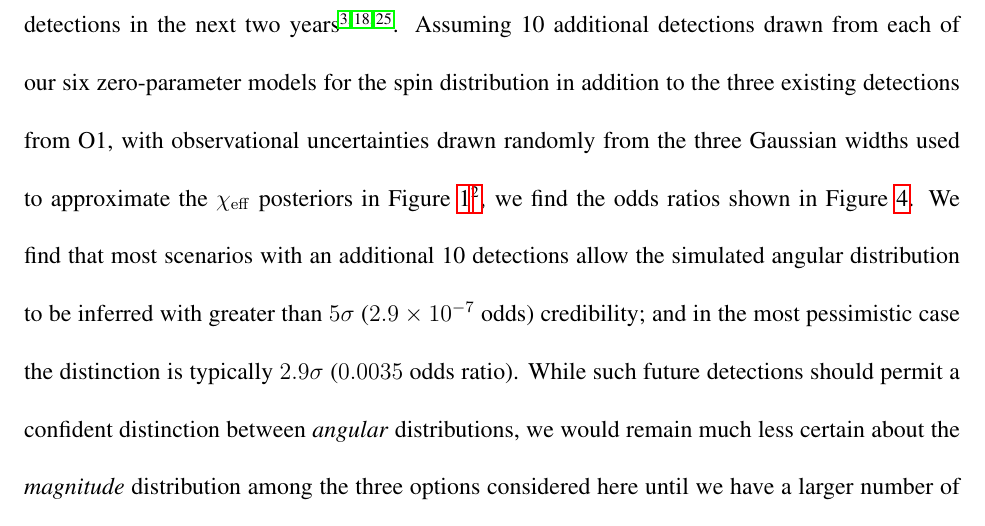
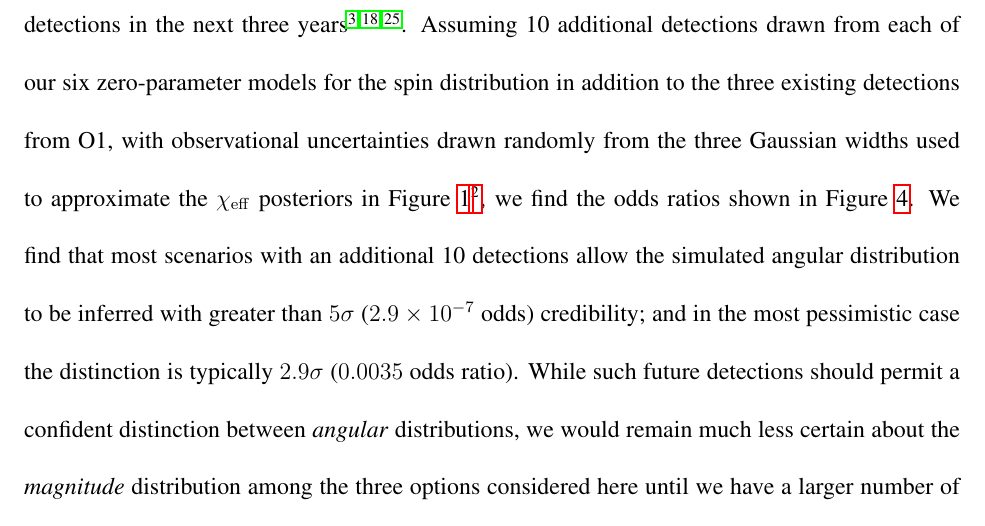
Before and after one commit to farr/AlignedVersusIsoSpin, a LaTeX paper (paper/AlignedIsotropicGW.tex): part of page 8 of 32, cut so that both start at the same text. Compiled offline with pdfLaTeX.

Commit message:
Close #47, three, not two, years to 10 detections.

```diff
--- a/paper/AlignedIsotropicGW.tex
+++ b/paper/AlignedIsotropicGW.tex
@@ -262,7 +262,7 @@ credibility\cite{2016PhRvL.116x1103A}.
 \end{figure}
 
 Estimates of the rate of \ac{BBH} coalescences give a reasonable
-chance of 10 additional \ac{BBH} detections in the next two
+chance of 10 additional \ac{BBH} detections in the next three
 years\cite{O1-BBH,2016ApJ...833L...1A,2016ApJS..227...14A}.  Assuming
 10 additional detections drawn from each of our six zero-parameter
 models for the spin distribution in addition to the three existing
```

-----

> [Task to complete]: Once the pictures are removed, return the entries exactly as they stand.

> [The completed task]:
Before and after one commit to farr/AlignedVersusIsoSpin, a LaTeX paper (paper/AlignedIsotropicGW.tex): part of page 8 of 32, cut so that both start at the same text. Compiled offline with pdfLaTeX.

Commit message:
Close #47, three, not two, years to 10 detections.

```diff
--- a/paper/AlignedIsotropicGW.tex
+++ b/paper/AlignedIsotropicGW.tex
@@ -262,7 +262,7 @@ credibility\cite{2016PhRvL.116x1103A}.
 \end{figure}
 
 Estimates of the rate of \ac{BBH} coalescences give a reasonable
-chance of 10 additional \ac{BBH} detections in the next two
+chance of 10 additional \ac{BBH} detections in the next three
 years\cite{O1-BBH,2016ApJ...833L...1A,2016ApJS..227...14A}.  Assuming
 10 additional detections drawn from each of our six zero-parameter
 models for the spin distribution in addition to the three existing
```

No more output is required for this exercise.